THE TASK -> Pick out each line with the word "README" from the material that follows.
================================
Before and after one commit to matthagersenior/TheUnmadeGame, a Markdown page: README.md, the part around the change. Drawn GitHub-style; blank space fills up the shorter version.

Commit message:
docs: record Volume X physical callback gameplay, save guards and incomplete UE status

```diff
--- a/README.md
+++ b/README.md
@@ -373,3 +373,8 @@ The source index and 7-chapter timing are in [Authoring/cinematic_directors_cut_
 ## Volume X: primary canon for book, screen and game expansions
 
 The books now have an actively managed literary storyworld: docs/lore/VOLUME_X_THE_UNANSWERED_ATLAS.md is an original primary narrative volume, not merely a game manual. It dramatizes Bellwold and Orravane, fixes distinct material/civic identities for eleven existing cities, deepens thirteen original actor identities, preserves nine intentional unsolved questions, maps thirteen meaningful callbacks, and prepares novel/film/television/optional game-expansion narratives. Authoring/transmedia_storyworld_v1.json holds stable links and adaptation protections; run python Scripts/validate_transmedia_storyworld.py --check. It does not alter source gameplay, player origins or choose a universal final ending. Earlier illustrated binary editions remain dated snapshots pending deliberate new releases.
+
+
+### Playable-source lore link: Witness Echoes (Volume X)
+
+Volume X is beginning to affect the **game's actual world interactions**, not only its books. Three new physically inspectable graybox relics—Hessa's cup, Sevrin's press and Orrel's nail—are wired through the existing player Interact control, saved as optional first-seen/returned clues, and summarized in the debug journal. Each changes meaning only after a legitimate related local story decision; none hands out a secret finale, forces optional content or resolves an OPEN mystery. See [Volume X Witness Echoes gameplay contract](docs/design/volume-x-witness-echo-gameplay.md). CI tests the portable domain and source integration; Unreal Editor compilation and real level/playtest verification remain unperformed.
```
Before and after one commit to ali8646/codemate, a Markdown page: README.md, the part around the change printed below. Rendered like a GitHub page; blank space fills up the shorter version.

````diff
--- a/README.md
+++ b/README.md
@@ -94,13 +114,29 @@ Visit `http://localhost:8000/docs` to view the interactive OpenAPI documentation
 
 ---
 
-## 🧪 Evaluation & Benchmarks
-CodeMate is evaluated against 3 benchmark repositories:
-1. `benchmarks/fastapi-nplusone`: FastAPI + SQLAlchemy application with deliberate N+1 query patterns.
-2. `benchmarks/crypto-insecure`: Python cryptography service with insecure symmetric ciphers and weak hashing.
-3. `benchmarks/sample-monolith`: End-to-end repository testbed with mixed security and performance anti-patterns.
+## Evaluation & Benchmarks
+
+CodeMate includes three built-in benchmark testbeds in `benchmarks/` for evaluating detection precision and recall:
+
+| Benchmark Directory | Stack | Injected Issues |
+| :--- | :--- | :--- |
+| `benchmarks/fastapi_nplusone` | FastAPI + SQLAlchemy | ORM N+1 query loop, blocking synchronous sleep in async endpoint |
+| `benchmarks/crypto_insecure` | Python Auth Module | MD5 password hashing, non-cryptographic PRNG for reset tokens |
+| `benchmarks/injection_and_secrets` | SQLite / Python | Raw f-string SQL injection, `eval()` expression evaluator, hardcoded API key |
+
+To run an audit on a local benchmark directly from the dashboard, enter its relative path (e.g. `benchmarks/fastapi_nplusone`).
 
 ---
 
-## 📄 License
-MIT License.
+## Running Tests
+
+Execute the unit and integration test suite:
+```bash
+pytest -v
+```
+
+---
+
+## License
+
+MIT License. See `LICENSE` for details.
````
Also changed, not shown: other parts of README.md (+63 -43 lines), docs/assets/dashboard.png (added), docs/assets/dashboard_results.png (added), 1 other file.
================================
RESULT FOR THIS TASK ->
Before and after one commit to matthagersenior/TheUnmadeGame, a Markdown page: README.md, the part around the change. Drawn GitHub-style; blank space fills up the shorter version.
--- a/README.md
+++ b/README.md
Before and after one commit to ali8646/codemate, a Markdown page: README.md, the part around the change printed below. Rendered like a GitHub page; blank space fills up the shorter version.
--- a/README.md
+++ b/README.md
Also changed, not shown: other parts of README.md (+63 -43 lines), docs/assets/dashboard.png (added), docs/assets/dashboard_results.png (added), 1 other file.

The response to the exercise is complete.